Campus by MultiAdaptor, United Kingdom
There are some neat techniques mixed in with MultiAdaptor’s brochure for Google’s Campus, a co-working and events space, as part of a broader brand identity programme. Highlights include the use of white bordered photography, the use of proportion and colour to break up pages, and the interplay between the very personal (image), the industrial (type) and creative play and design craft (colour, material, cuts, binds and finishes). It is busy but considered, with a pleasant and unexpected scrapbook quality that feels well-suited to a start-up hub of community, activity and creativity.
Label Lab by TM, United Kingdom
Label Label, through exhibition and talks, intended to showcase the potential of Arconvert’s new papers and boards in branding and packaging. Design studio TM, through form, colour and texture, utilising much of the adhesive paper range across invitations, explores the theme of creative potential.
Highlights by Studio fnt, South Korea
Fondation Cartier’s building, designed by renowned French architect Jean Nouvel, is celebrated for its interplay between structure and nature, and the transition from outside and inside, achieved by a prominent steel frame and glass panels, which extend out past the building.
Studio fnt explore this in the visual identity work for Highlights, an exhibition of work from Fondation Cartier at Seoul Museum of Art, using a reflective silver block foil. This brings the viewer and outside space, its changing for and light, right into posters, invitations and catalogue.
Skovin by Heydays, Norway
Design studio Heydays goes for clarity, universality and natural variety in their work for Norwegian floor specialists Skovin, creating business cards from wood veneer.
FS Silas Launch Campaign by Believe In, United Kingdom
Believe in, for their work on the FS Silas launch campaign, created a concept that draws its inspiration from the dossiers and secret files of espionage, as well as type specimens of the 50’s and 60’s. This is expressed materially in the combination of pastel coloured papers and manilla folders and boards.
Enea by Clase bcn, Spain
Rather than the glossy catalogue of corporate business Class bcn give contemporary furniture design and manufacturing company Enea a smaller crafted quality in the use of uncoated material choices, different paper sizes and simple binding.
Don Alonso de Suquía by Bermudez, Porta & Casasus, Spain
Bermudez, Porta & Casasus slice through the cover of a limited edition novella to playfully convey the profession of protagonist and swordsman Don Alonso de Suquía. The material texture and debossing of the cover, alongside colour and typestyle, effectively plays with period and setting. It has a conviviality and unusual quality to it, of the smile in the mind variety that largely avoids the gimmicky in the overall restraint and communicatively concise nature of the job.
Old Spike by Commission Studio, United Kingdom
There are a few of neat ideas at play in Commission Studio’s work for coffee roaster Old Spike. Some are universal like the use of a block foil, high quality boards and the structural language of luxury boutique shopping bags. Some are subtle and conceptual like naming (a reference to the former workhouse the roaster now inhabits) and the connection between hard manual labour and premium quality.

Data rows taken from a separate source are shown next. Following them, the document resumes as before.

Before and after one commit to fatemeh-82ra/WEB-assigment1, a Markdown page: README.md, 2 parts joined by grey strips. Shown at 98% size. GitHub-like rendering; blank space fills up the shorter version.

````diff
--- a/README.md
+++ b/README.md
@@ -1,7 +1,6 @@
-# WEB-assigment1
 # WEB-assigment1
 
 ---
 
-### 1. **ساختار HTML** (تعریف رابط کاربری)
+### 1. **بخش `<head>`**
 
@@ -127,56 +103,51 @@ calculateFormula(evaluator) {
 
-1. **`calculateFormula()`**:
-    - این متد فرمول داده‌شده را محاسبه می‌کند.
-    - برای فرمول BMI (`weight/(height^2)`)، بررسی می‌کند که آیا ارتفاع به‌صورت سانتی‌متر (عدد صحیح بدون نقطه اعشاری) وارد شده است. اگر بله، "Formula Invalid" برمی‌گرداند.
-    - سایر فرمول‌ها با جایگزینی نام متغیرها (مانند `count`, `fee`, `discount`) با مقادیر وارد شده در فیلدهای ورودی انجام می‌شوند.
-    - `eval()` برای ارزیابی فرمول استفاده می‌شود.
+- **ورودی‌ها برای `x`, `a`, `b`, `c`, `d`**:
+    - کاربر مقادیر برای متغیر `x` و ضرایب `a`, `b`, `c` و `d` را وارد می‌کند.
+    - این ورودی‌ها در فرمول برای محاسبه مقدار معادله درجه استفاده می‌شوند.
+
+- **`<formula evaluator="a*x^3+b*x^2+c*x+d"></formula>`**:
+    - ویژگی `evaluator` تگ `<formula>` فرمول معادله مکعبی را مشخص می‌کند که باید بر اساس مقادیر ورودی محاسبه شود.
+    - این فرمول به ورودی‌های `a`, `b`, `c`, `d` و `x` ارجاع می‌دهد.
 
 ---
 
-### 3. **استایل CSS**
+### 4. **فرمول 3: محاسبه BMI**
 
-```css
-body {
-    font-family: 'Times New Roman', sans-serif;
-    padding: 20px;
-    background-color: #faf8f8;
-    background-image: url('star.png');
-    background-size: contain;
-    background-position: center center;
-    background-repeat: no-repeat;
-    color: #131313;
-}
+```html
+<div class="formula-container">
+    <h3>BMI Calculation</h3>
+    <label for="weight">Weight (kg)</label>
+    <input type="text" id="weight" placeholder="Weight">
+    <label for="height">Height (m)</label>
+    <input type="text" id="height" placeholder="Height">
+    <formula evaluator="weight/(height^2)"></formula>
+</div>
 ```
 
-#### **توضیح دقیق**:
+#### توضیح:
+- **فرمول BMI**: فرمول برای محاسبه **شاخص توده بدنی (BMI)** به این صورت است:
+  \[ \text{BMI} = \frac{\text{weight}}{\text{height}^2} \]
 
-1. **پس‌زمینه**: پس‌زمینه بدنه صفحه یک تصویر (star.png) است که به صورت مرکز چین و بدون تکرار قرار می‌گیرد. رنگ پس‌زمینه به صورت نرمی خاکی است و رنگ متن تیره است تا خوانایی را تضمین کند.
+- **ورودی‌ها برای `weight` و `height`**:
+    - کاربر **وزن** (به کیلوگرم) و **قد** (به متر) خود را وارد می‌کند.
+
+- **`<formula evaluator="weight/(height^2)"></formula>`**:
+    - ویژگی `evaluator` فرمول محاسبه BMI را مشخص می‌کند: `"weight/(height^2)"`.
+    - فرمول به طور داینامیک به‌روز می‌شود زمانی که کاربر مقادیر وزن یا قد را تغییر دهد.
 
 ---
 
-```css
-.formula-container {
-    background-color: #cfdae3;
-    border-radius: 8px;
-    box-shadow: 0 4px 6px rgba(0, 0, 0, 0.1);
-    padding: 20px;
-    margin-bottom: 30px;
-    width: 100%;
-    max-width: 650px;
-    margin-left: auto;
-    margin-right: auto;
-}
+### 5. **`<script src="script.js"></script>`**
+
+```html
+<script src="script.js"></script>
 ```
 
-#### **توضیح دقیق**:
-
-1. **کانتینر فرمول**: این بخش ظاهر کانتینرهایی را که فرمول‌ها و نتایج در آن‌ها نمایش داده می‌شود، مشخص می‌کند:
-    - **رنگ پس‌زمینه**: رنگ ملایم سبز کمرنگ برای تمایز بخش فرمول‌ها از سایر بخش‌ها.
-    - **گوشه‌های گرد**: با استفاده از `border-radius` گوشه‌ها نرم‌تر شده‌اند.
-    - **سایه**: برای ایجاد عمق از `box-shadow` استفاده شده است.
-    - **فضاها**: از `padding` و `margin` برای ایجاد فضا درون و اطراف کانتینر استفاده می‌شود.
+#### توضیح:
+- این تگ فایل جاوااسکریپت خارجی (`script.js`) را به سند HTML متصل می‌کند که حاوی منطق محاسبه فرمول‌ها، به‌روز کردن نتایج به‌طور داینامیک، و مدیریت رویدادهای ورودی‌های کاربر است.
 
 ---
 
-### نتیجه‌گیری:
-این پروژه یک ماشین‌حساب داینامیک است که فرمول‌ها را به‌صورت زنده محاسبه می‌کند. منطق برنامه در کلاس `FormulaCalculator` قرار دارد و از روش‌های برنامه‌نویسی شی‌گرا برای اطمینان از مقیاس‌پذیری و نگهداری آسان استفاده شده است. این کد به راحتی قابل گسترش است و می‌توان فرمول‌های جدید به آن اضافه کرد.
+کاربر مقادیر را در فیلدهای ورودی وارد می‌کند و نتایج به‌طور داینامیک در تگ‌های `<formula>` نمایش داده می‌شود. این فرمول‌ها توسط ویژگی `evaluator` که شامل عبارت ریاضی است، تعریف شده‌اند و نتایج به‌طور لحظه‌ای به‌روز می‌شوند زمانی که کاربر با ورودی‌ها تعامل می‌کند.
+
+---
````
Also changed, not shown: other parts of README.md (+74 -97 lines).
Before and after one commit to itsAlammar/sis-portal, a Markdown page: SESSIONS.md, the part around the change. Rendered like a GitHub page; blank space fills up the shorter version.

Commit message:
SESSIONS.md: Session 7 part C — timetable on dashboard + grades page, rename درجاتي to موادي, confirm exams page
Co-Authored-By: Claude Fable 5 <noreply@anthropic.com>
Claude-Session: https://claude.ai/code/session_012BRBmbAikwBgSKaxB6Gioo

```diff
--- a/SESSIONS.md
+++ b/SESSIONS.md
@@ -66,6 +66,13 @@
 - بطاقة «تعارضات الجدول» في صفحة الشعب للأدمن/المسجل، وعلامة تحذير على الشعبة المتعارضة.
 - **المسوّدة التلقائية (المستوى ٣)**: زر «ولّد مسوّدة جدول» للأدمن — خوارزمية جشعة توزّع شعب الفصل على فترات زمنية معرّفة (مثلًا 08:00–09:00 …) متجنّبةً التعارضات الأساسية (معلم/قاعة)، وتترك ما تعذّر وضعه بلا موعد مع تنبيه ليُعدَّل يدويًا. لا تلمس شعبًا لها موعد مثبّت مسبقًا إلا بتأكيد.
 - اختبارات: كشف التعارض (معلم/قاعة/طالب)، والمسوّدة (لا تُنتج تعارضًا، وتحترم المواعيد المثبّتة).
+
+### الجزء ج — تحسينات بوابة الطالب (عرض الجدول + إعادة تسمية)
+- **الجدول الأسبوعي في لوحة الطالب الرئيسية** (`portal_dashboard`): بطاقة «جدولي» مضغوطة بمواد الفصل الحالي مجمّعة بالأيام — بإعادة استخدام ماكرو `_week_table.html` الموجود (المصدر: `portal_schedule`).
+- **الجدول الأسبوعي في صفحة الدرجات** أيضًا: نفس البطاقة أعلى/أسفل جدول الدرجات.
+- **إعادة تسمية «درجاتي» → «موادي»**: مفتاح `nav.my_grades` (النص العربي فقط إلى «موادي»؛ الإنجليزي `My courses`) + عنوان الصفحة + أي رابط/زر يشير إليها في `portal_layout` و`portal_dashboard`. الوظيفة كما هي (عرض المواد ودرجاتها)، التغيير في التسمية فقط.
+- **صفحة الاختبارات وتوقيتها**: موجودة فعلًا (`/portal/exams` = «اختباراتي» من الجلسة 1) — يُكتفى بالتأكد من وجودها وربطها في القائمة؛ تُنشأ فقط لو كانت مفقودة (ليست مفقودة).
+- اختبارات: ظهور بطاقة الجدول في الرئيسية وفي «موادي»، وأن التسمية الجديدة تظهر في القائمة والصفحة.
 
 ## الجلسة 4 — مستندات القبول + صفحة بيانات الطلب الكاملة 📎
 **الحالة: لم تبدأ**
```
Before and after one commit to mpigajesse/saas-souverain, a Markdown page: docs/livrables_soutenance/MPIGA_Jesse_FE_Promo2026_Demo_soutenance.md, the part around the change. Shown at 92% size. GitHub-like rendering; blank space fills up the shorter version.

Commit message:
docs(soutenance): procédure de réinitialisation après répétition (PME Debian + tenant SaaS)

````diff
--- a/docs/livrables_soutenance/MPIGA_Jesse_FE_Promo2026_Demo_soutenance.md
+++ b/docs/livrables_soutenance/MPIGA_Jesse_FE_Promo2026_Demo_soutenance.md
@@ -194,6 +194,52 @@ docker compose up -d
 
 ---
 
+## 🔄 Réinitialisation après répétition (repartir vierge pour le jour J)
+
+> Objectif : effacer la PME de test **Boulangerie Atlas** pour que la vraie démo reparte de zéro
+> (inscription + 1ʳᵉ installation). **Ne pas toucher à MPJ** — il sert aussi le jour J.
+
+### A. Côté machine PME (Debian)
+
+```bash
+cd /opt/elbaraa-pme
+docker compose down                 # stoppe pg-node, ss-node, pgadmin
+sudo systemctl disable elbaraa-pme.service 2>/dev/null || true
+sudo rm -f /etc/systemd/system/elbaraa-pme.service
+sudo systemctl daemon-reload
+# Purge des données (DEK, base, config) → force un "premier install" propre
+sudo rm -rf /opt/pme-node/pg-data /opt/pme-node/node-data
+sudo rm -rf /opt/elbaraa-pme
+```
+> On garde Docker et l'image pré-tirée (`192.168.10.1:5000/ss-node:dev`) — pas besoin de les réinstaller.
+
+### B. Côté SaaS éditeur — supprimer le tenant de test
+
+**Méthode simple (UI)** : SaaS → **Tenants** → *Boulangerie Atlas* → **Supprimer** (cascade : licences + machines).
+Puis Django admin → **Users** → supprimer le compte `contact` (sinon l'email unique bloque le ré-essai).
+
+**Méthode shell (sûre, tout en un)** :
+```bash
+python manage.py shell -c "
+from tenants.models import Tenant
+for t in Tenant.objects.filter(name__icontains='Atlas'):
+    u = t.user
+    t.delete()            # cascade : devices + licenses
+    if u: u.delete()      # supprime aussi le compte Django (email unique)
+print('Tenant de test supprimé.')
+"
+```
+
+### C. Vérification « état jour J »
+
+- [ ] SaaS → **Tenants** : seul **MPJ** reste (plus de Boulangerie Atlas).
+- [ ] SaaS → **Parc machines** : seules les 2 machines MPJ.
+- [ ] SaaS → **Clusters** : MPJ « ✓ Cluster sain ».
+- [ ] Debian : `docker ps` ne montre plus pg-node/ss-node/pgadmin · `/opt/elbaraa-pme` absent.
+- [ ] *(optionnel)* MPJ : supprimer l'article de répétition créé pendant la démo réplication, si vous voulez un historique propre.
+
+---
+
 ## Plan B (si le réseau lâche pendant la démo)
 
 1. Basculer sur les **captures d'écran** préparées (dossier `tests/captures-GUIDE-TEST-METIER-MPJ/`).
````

Others are practical, such as structural design that satisfies a need for strong shelf presence and a robustness for subscriptions sent out by post.
Yumn by Filthymedia, United Kingdom
Filthymedia draw on and reinterpret the industrial associations of Croydon’s Boxpark as high visibility yellow papers and concrete grey boards to punctuate the traditional material flourishes of restaurant Yumn.